Film Studies is a fast growing discipline at American universities and colleges. Incorporating fields such as art and aesthetics, foreign languages, history, popular culture, and media, film studies offers the student extensive possibilities for breadth of experience and depth of knowledge. Film Studies majors learn to idenfity, analyze, and synthesize important information—they learn to read and write effectively and look at the world with a critical eye. Most importantly, the Film Studies major develops critical and audio-visual literacy. In a culture that increasingly relies on visual information, a comprehension of how meaning grows out of the moving image in cominbation with word and sound becomes essential to success across our society. Click on the courses tab above to see the current semester's course offerings.
Explore the links to the right or below for more information about each of our degree programs.
Advising Changes Starting Autumn 2013
Advising for Film Studies majors and minors has changed. If you need to speak with an advisor about scheduling courses, degree planning, or other day to day advising needs contact Emily Carpenter either through her walk-in hours or by calling 614-292-8485.

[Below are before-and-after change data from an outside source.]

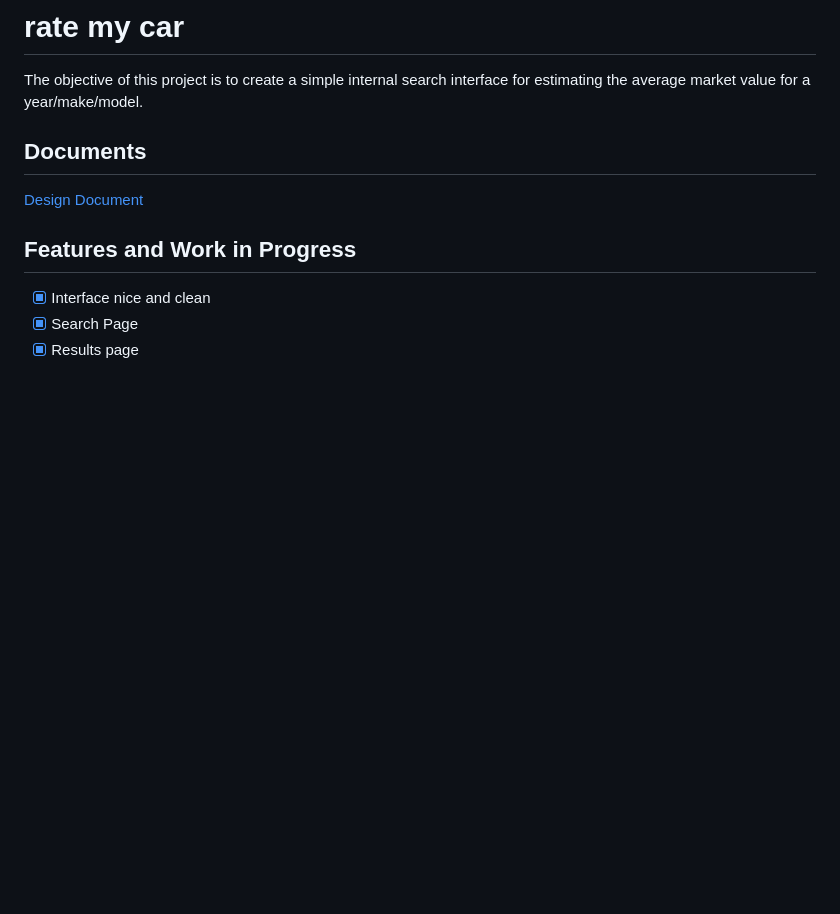
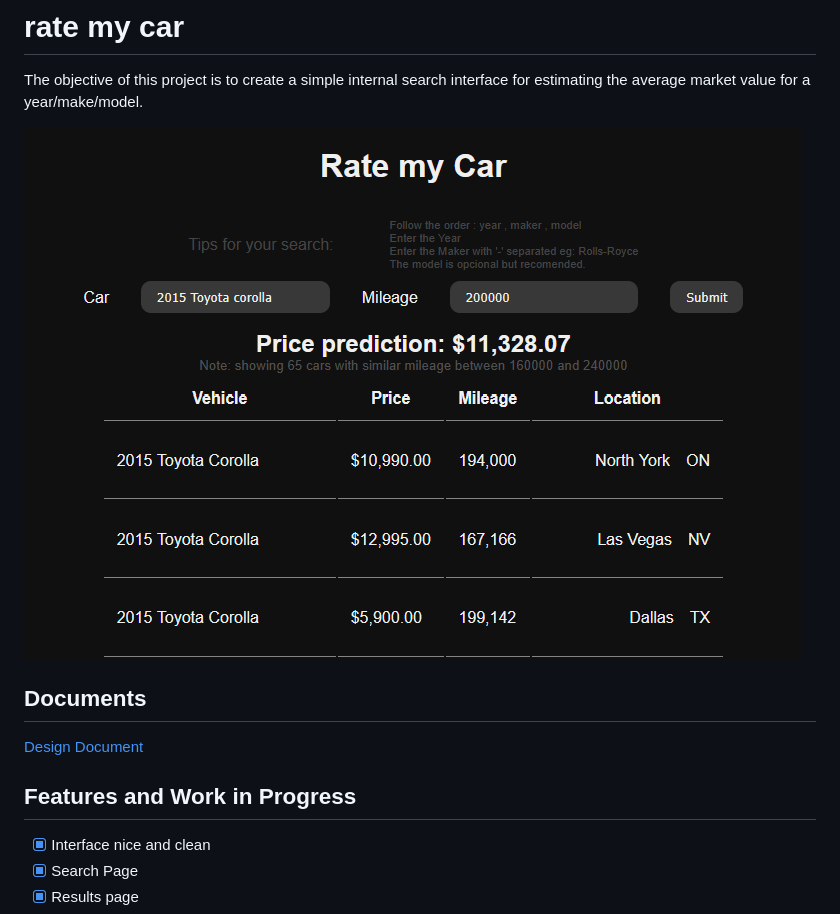
Before and after one commit to msierraltav/rate-my-car, a Markdown page: readme.md, the part around the change. Rendered like a GitHub page; pictures changed too: docs/img/image.png (added); blank space fills up the shorter version.

Commit message:
added preview image

```diff
--- a/readme.md
+++ b/readme.md
@@ -1,6 +1,8 @@
 # rate my car
 
 The objective of this project is to create a simple internal search interface for estimating the average market value for a year/make/model.
+
+![image](docs/img/image.png)
 
 ## Documents
 
```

If you need to discuss the major focus area, internships, transfer credit, or graduate schools contact the program office at email@example.com to schedule an appointment.
The Film Studies Major concentrates on cinema as an international social practice and shapes its study as a humanistic discipline. Students complete core courses in basic film analysis, history, and theory, and then go on to take classes in early, multicultural, and experimental traditions, choose film studies electives, develop a focus area in consultation with a faculty advisor, and complete an intensive senior seminar.
Integrating theory and practice, it is designed to produce filmmakers with critical-thinking skills and independent voices, who will bring new vision to the film industry, independent cinema, and visual culture.
We will begin offering the introductory courses in Fall Semester of 2017.
The Minor in Film Studies allows students to unite classes devoted to the analysis of cinema both as a unique art form in its own right, and as a medium influenced and shaped by related fields such as literature and the visual arts. Students enrolled in the Film Studies minor will gain an understanding of the evolution of cinema, the relations between film and other arts, and the international dimensions of the medium. Courses eligible for credit in the minor are housed under units such as: East Asian, English, French and Italian, Film Studies, German, History of Art, Music, Slavic/Eastern European, Spanish and Portuguese, and Women's, Gender, and Sexuality Studies.
Combining theory and practice, the Screenwriting Minor prepares students to develop original stories, scripts, and screenplays for production as works of moving-image art. In addition to developing skills for writing for the screen in a variety of forms—fictional narrative film, experimental film, documentary, animation, television, and/or new media—students will garner a foundational understanding of film history and theory and of storytelling conventions across media. Through this in-depth study of the art of screenwriting, students will be able to hone their own distinct voices, gaining crucial professional experience for careers in film and television writing.
The Film Studies Program believes that internships are an important part of the academic experience and can add important development opportunities for students pursuing careers in any aspect of film production and film studies. Visit the internships page to find out more about local internships, support for non-local internships, and the Brian Mehling Endowment to support internships in the film industry.